== RECORDS SUPPLIED ==
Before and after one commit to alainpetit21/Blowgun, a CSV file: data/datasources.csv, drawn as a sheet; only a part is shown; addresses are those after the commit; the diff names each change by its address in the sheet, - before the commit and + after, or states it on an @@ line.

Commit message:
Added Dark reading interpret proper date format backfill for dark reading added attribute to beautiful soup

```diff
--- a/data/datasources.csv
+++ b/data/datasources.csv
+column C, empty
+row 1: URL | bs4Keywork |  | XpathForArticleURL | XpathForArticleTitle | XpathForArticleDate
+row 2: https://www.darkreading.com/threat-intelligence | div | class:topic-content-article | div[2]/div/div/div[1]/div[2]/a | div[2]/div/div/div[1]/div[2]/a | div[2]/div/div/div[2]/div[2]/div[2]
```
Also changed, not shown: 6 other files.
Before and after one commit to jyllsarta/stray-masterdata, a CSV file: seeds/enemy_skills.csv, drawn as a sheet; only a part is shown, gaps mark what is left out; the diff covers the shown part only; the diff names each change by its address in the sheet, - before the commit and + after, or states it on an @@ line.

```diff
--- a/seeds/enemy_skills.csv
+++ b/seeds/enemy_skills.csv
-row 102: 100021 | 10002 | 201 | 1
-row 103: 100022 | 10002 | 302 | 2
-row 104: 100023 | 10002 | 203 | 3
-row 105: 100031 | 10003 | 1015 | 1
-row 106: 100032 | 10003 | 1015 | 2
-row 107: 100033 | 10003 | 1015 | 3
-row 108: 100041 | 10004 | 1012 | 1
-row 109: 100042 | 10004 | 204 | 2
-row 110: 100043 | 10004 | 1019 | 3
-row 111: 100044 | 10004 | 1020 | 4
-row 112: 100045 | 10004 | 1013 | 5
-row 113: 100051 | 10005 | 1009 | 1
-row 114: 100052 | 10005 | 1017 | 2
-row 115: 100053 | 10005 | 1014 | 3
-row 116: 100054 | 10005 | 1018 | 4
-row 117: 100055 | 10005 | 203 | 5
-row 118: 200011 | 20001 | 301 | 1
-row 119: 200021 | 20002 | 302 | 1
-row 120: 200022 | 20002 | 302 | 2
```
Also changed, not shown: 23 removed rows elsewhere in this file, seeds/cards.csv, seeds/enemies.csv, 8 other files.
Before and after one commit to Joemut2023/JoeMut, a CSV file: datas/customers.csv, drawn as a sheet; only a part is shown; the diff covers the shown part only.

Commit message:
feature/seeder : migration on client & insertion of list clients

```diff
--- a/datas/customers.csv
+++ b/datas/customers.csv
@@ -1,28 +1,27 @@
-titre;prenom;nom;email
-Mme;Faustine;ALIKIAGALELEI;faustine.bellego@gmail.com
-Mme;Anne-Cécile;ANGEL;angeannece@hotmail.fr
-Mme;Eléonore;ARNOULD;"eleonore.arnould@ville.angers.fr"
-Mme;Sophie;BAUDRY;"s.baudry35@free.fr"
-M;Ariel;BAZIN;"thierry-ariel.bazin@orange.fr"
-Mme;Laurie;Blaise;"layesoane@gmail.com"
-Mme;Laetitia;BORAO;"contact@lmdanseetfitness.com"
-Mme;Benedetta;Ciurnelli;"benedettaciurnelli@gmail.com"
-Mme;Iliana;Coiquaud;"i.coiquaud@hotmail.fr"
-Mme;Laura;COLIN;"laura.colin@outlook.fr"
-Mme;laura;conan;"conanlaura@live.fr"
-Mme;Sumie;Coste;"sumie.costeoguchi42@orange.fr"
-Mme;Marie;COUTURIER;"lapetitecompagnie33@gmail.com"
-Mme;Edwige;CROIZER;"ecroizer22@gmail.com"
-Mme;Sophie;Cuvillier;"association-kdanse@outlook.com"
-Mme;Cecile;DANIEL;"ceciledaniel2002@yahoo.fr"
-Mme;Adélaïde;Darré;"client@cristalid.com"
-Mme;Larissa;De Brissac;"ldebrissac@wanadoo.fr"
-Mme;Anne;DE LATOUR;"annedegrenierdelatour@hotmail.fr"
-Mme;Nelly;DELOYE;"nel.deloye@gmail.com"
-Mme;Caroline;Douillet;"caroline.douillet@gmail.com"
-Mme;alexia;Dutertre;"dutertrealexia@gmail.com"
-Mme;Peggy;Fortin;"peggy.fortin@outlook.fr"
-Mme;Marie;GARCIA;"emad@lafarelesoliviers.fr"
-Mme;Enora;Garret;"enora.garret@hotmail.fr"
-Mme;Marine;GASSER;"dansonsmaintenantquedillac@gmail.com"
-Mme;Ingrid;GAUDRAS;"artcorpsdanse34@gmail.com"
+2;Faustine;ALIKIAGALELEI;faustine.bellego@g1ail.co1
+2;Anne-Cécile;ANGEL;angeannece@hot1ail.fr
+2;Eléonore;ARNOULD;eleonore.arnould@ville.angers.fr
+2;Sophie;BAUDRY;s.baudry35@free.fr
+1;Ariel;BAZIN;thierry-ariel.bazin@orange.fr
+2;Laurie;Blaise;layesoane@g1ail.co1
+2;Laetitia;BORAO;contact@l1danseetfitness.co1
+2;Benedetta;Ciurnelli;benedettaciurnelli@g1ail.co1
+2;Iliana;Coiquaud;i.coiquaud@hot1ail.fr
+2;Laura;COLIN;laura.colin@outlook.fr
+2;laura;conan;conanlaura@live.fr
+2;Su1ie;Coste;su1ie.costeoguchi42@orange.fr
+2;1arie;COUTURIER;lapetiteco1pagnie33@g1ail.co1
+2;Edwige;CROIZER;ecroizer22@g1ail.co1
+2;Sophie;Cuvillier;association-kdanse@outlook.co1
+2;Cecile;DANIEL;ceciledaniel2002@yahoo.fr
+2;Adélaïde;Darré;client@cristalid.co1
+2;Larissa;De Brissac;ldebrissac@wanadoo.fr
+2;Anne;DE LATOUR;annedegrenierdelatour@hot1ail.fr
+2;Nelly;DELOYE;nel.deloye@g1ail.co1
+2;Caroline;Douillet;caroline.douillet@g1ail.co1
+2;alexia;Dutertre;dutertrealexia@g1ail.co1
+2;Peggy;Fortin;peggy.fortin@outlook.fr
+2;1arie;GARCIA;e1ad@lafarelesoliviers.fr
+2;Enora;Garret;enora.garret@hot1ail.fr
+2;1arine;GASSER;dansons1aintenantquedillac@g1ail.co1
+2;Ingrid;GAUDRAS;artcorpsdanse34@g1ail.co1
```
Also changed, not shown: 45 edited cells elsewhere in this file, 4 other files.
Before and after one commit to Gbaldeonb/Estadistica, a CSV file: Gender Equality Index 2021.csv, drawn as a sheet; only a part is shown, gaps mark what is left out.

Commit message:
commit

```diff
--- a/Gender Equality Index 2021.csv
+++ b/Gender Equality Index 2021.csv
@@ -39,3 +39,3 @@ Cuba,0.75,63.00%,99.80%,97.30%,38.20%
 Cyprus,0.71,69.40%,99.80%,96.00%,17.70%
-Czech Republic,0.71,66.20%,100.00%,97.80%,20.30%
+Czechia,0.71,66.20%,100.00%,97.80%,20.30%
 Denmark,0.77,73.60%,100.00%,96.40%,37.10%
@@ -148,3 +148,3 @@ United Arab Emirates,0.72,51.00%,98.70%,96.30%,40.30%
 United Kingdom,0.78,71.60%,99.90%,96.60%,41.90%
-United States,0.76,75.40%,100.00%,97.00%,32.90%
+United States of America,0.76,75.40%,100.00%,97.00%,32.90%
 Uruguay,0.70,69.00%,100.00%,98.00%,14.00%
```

== ASSIGNMENT ==
Once the records have been read, print them all again exactly.

== RESULT ==
Before and after one commit to alainpetit21/Blowgun, a CSV file: data/datasources.csv, drawn as a sheet; only a part is shown; addresses are those after the commit; the diff names each change by its address in the sheet, - before the commit and + after, or states it on an @@ line.

Commit message:
Added Dark reading interpret proper date format backfill for dark reading added attribute to beautiful soup

```diff
--- a/data/datasources.csv
+++ b/data/datasources.csv
+column C, empty
+row 1: URL | bs4Keywork |  | XpathForArticleURL | XpathForArticleTitle | XpathForArticleDate
+row 2: https://www.darkreading.com/threat-intelligence | div | class:topic-content-article | div[2]/div/div/div[1]/div[2]/a | div[2]/div/div/div[1]/div[2]/a | div[2]/div/div/div[2]/div[2]/div[2]
```
Also changed, not shown: 6 other files.
Before and after one commit to jyllsarta/stray-masterdata, a CSV file: seeds/enemy_skills.csv, drawn as a sheet; only a part is shown, gaps mark what is left out; the diff covers the shown part only; the diff names each change by its address in the sheet, - before the commit and + after, or states it on an @@ line.

```diff
--- a/seeds/enemy_skills.csv
+++ b/seeds/enemy_skills.csv
-row 102: 100021 | 10002 | 201 | 1
-row 103: 100022 | 10002 | 302 | 2
-row 104: 100023 | 10002 | 203 | 3
-row 105: 100031 | 10003 | 1015 | 1
-row 106: 100032 | 10003 | 1015 | 2
-row 107: 100033 | 10003 | 1015 | 3
-row 108: 100041 | 10004 | 1012 | 1
-row 109: 100042 | 10004 | 204 | 2
-row 110: 100043 | 10004 | 1019 | 3
-row 111: 100044 | 10004 | 1020 | 4
-row 112: 100045 | 10004 | 1013 | 5
-row 113: 100051 | 10005 | 1009 | 1
-row 114: 100052 | 10005 | 1017 | 2
-row 115: 100053 | 10005 | 1014 | 3
-row 116: 100054 | 10005 | 1018 | 4
-row 117: 100055 | 10005 | 203 | 5
-row 118: 200011 | 20001 | 301 | 1
-row 119: 200021 | 20002 | 302 | 1
-row 120: 200022 | 20002 | 302 | 2
```
Also changed, not shown: 23 removed rows elsewhere in this file, seeds/cards.csv, seeds/enemies.csv, 8 other files.
Before and after one commit to Joemut2023/JoeMut, a CSV file: datas/customers.csv, drawn as a sheet; only a part is shown; the diff covers the shown part only.

Commit message:
feature/seeder : migration on client & insertion of list clients

```diff
--- a/datas/customers.csv
+++ b/datas/customers.csv
@@ -1,28 +1,27 @@
-titre;prenom;nom;email
-Mme;Faustine;ALIKIAGALELEI;faustine.bellego@gmail.com
-Mme;Anne-Cécile;ANGEL;angeannece@hotmail.fr
-Mme;Eléonore;ARNOULD;"eleonore.arnould@ville.angers.fr"
-Mme;Sophie;BAUDRY;"s.baudry35@free.fr"
-M;Ariel;BAZIN;"thierry-ariel.bazin@orange.fr"
-Mme;Laurie;Blaise;"layesoane@gmail.com"
-Mme;Laetitia;BORAO;"contact@lmdanseetfitness.com"
-Mme;Benedetta;Ciurnelli;"benedettaciurnelli@gmail.com"
-Mme;Iliana;Coiquaud;"i.coiquaud@hotmail.fr"
-Mme;Laura;COLIN;"laura.colin@outlook.fr"
-Mme;laura;conan;"conanlaura@live.fr"
-Mme;Sumie;Coste;"sumie.costeoguchi42@orange.fr"
-Mme;Marie;COUTURIER;"lapetitecompagnie33@gmail.com"
-Mme;Edwige;CROIZER;"ecroizer22@gmail.com"
-Mme;Sophie;Cuvillier;"association-kdanse@outlook.com"
-Mme;Cecile;DANIEL;"ceciledaniel2002@yahoo.fr"
-Mme;Adélaïde;Darré;"client@cristalid.com"
-Mme;Larissa;De Brissac;"ldebrissac@wanadoo.fr"
-Mme;Anne;DE LATOUR;"annedegrenierdelatour@hotmail.fr"
-Mme;Nelly;DELOYE;"nel.deloye@gmail.com"
-Mme;Caroline;Douillet;"caroline.douillet@gmail.com"
-Mme;alexia;Dutertre;"dutertrealexia@gmail.com"
-Mme;Peggy;Fortin;"peggy.fortin@outlook.fr"
-Mme;Marie;GARCIA;"emad@lafarelesoliviers.fr"
-Mme;Enora;Garret;"enora.garret@hotmail.fr"
-Mme;Marine;GASSER;"dansonsmaintenantquedillac@gmail.com"
-Mme;Ingrid;GAUDRAS;"artcorpsdanse34@gmail.com"
+2;Faustine;ALIKIAGALELEI;faustine.bellego@g1ail.co1
+2;Anne-Cécile;ANGEL;angeannece@hot1ail.fr
+2;Eléonore;ARNOULD;eleonore.arnould@ville.angers.fr
+2;Sophie;BAUDRY;s.baudry35@free.fr
+1;Ariel;BAZIN;thierry-ariel.bazin@orange.fr
+2;Laurie;Blaise;layesoane@g1ail.co1
+2;Laetitia;BORAO;contact@l1danseetfitness.co1
+2;Benedetta;Ciurnelli;benedettaciurnelli@g1ail.co1
+2;Iliana;Coiquaud;i.coiquaud@hot1ail.fr
+2;Laura;COLIN;laura.colin@outlook.fr
+2;laura;conan;conanlaura@live.fr
+2;Su1ie;Coste;su1ie.costeoguchi42@orange.fr
+2;1arie;COUTURIER;lapetiteco1pagnie33@g1ail.co1
+2;Edwige;CROIZER;ecroizer22@g1ail.co1
+2;Sophie;Cuvillier;association-kdanse@outlook.co1
+2;Cecile;DANIEL;ceciledaniel2002@yahoo.fr
+2;Adélaïde;Darré;client@cristalid.co1
+2;Larissa;De Brissac;ldebrissac@wanadoo.fr
+2;Anne;DE LATOUR;annedegrenierdelatour@hot1ail.fr
+2;Nelly;DELOYE;nel.deloye@g1ail.co1
+2;Caroline;Douillet;caroline.douillet@g1ail.co1
+2;alexia;Dutertre;dutertrealexia@g1ail.co1
+2;Peggy;Fortin;peggy.fortin@outlook.fr
+2;1arie;GARCIA;e1ad@lafarelesoliviers.fr
+2;Enora;Garret;enora.garret@hot1ail.fr
+2;1arine;GASSER;dansons1aintenantquedillac@g1ail.co1
+2;Ingrid;GAUDRAS;artcorpsdanse34@g1ail.co1
```
Also changed, not shown: 45 edited cells elsewhere in this file, 4 other files.
Before and after one commit to Gbaldeonb/Estadistica, a CSV file: Gender Equality Index 2021.csv, drawn as a sheet; only a part is shown, gaps mark what is left out.

Commit message:
commit

```diff
--- a/Gender Equality Index 2021.csv
+++ b/Gender Equality Index 2021.csv
@@ -39,3 +39,3 @@ Cuba,0.75,63.00%,99.80%,97.30%,38.20%
 Cyprus,0.71,69.40%,99.80%,96.00%,17.70%
-Czech Republic,0.71,66.20%,100.00%,97.80%,20.30%
+Czechia,0.71,66.20%,100.00%,97.80%,20.30%
 Denmark,0.77,73.60%,100.00%,96.40%,37.10%
@@ -148,3 +148,3 @@ United Arab Emirates,0.72,51.00%,98.70%,96.30%,40.30%
 United Kingdom,0.78,71.60%,99.90%,96.60%,41.90%
-United States,0.76,75.40%,100.00%,97.00%,32.90%
+United States of America,0.76,75.40%,100.00%,97.00%,32.90%
 Uruguay,0.70,69.00%,100.00%,98.00%,14.00%
```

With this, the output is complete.